Ahh, The Sound of Music! So happy and gay, which is exactly how I am feeling, it’s almost as if there is a miniature production of the classic playing out inside me right now. Can you guess why? Because I PASSED! Uni is over! I am graduating! Oh, it’s so joyful I just want to dance from rooftop to rooftop and scream at the top of my lungs. What I actually did when I found out was burst into tears. Tears of sheer relief. Tears of accomplishment. Tears of cheer and merriment and….well, exhaustion really. The weight of the last three years of study has finally been lifted from my shoulders. I’ve done it. And now, hidden amongst the feelings of glee and elatedness is a tiny swirl of trepidation.
Why? Because now it’s suddenly all so real. I will be a university graduate in a matter of weeks. Aside from the trip to SE Asia I have planned, it’s time to get serious. My career begins. Full time work again – I’ve forgotten what that feels like. Negotiating salary packages. It’s time to follow through with plans I’ve been conjuring up for what seems so long now – move to Sydney, get in with a multinational corporation, transfer to an overseas office, move up the ranks, start writing, maybe start my own business, so many things I’ve imagined doing and here I am on the cusp of beginning it all and it’s just so….. daunting. Whereas uni always seemed so safe. You know what’s coming up. Your study plan is pretty much mapped out from the beginning (bar any course changes), you are generally aware of what is expected of you to get through each unit, and so you just get on with it. And now, all that certainty has come to an end. I even have to end my youth allowance payments!
Looking back on my time as a uni student I am pretty happy with how it’s all panned out. Of course, there are a few things I wish I’d done differently. I’m not going to call them ‘regrets’, but if I had my time again I’d definitely take advantage of the following:
- Get involved with more university competitions and study tours. There are so many available but initially I just didn’t take any notice. Case competitions generally have you competing against other universities in tackling simulations of real life issues and would have been excellent experience going into the industry I am looking at entering. Shucks.
- On that note: International Exchange! Oh man, I was so close to going to France to study with one of my good friends, until I realised that I hadn’t planned far enough in advance and one of my remaining units was only offered second semester, so it would have pushed my degree completion out by an entire year. I get emails from that friend now, it’s like a small stabbing pain in the chest each time I read about what he’s up to. If you want to go on exchange, plan early!!
- The study support that is offered. I really should have taken up the offer of Maths Refresher Classes, or the Pit Stop Maths Tutorials that the Business Faculty offers. The amount of time I have wasted trying to teach myself or remember how to do something, when I could have just asked a Student Learning Advisor, could have been channelled into something far more productive, and saved some heartache as well. Swallow your pride and ask for help, it’s there waiting.
- Careers and employment have so much great advice and assistance to give. I definitely should have looked into the career mentor scheme.
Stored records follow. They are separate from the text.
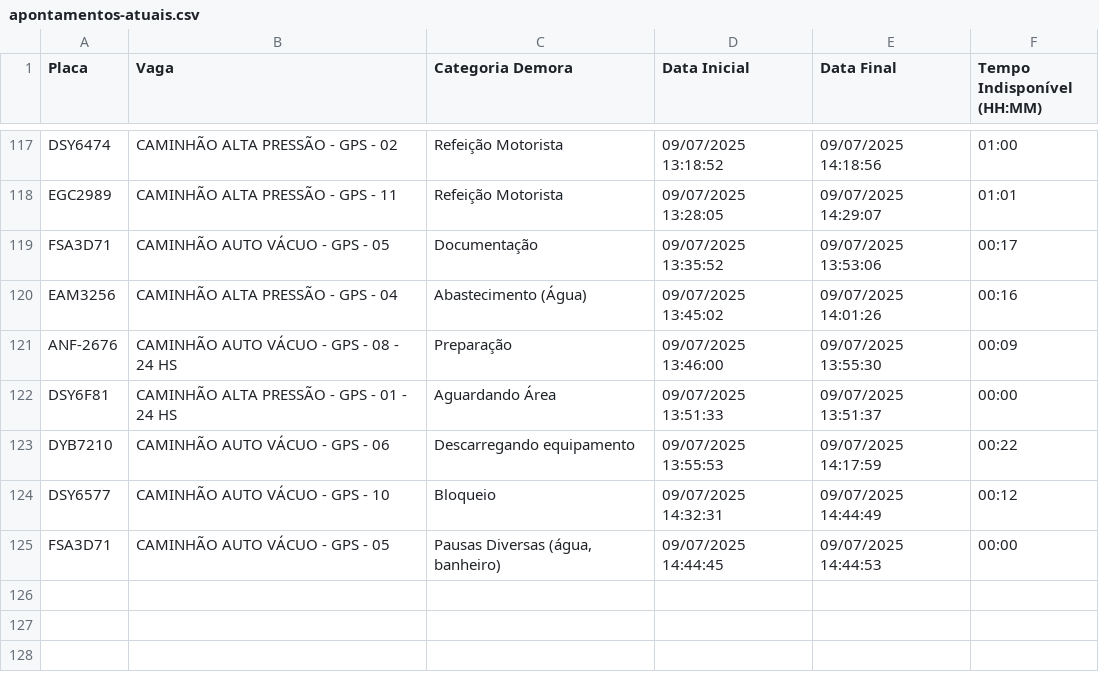
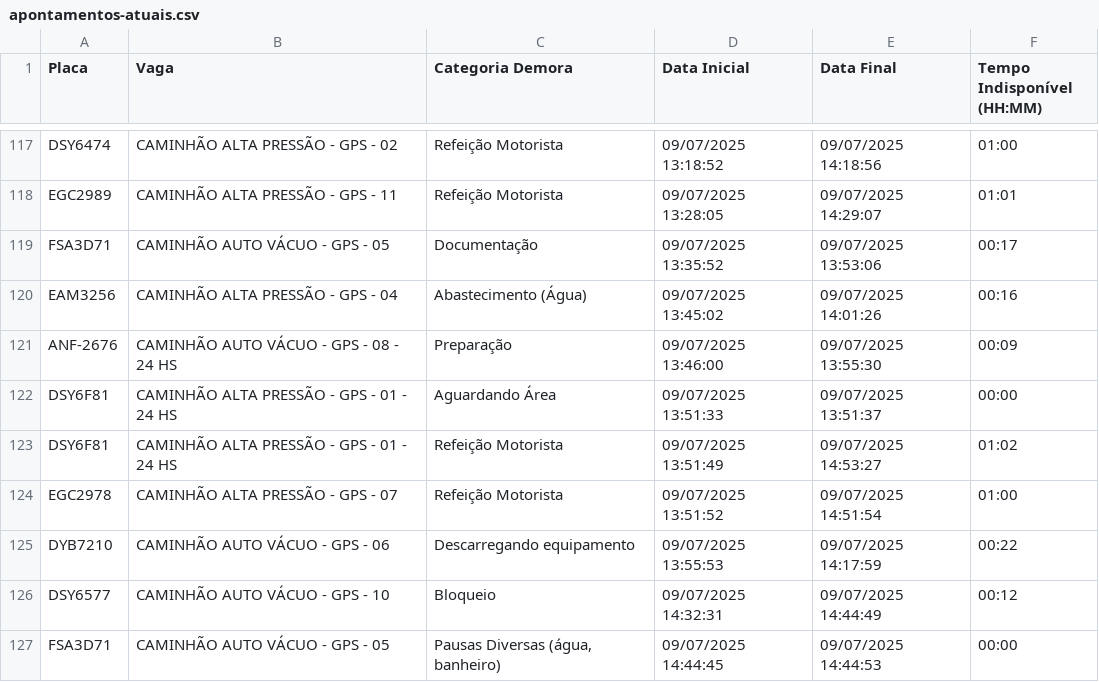
Before and after one commit to GrupoGps-Mecanizada/Banco-De-Dados, a CSV file: Apontamentos/apontamentos-atuais.csv, drawn as a sheet; only a part is shown, gaps mark what is left out.

Commit message:
🔄 Auto-refresh 44: 09/07/2025, 14:57:13 - 0 arquivos

```diff
--- a/Apontamentos/apontamentos-atuais.csv
+++ b/Apontamentos/apontamentos-atuais.csv
@@ -122,2 +122,4 @@
 "DSY6F81";"CAMINHÃO ALTA PRESSÃO - GPS - 01 - 24 HS";"Aguardando Área";"09/07/2025 13:51:33";"09/07/2025 13:51:37";"00:00"
+"DSY6F81";"CAMINHÃO ALTA PRESSÃO - GPS - 01 - 24 HS";"Refeição Motorista";"09/07/2025 13:51:49";"09/07/2025 14:53:27";"01:02"
+"EGC2978";"CAMINHÃO ALTA PRESSÃO - GPS - 07";"Refeição Motorista";"09/07/2025 13:51:52";"09/07/2025 14:51:54";"01:00"
 "DYB7210";"CAMINHÃO AUTO VÁCUO - GPS - 06";"Descarregando equipamento";"09/07/2025 13:55:53";"09/07/2025 14:17:59";"00:22"
```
Or organised some work experience in a relative industry. To have some experience to draw on that relates to the area I’m trying to get into would be so comforting right about now. Hospitality experience = not quite as comforting.
I also would have gotten myself into a study routine from the very start, and not left everything to the last minute. But, hindsight is a beautiful thing. The upside is that I’ve learnt some lessons for future study ventures, and I can also pass on my lessons as words of advice to others – like you lovely readers of the Student Sharehouse blog.
So, here’s looking to the future. Whether you are just beginning your university career, or thinking about one, or exiting one like me, I wish you all the very best and hope that whatever you are about to begin ends in a pandemonium of elation like mine has. Even the daunting feelings of the unknown are kind of exciting in the great scheme of things.
In the words of The Sound of Music “adieu, adieu, to you and you and you”.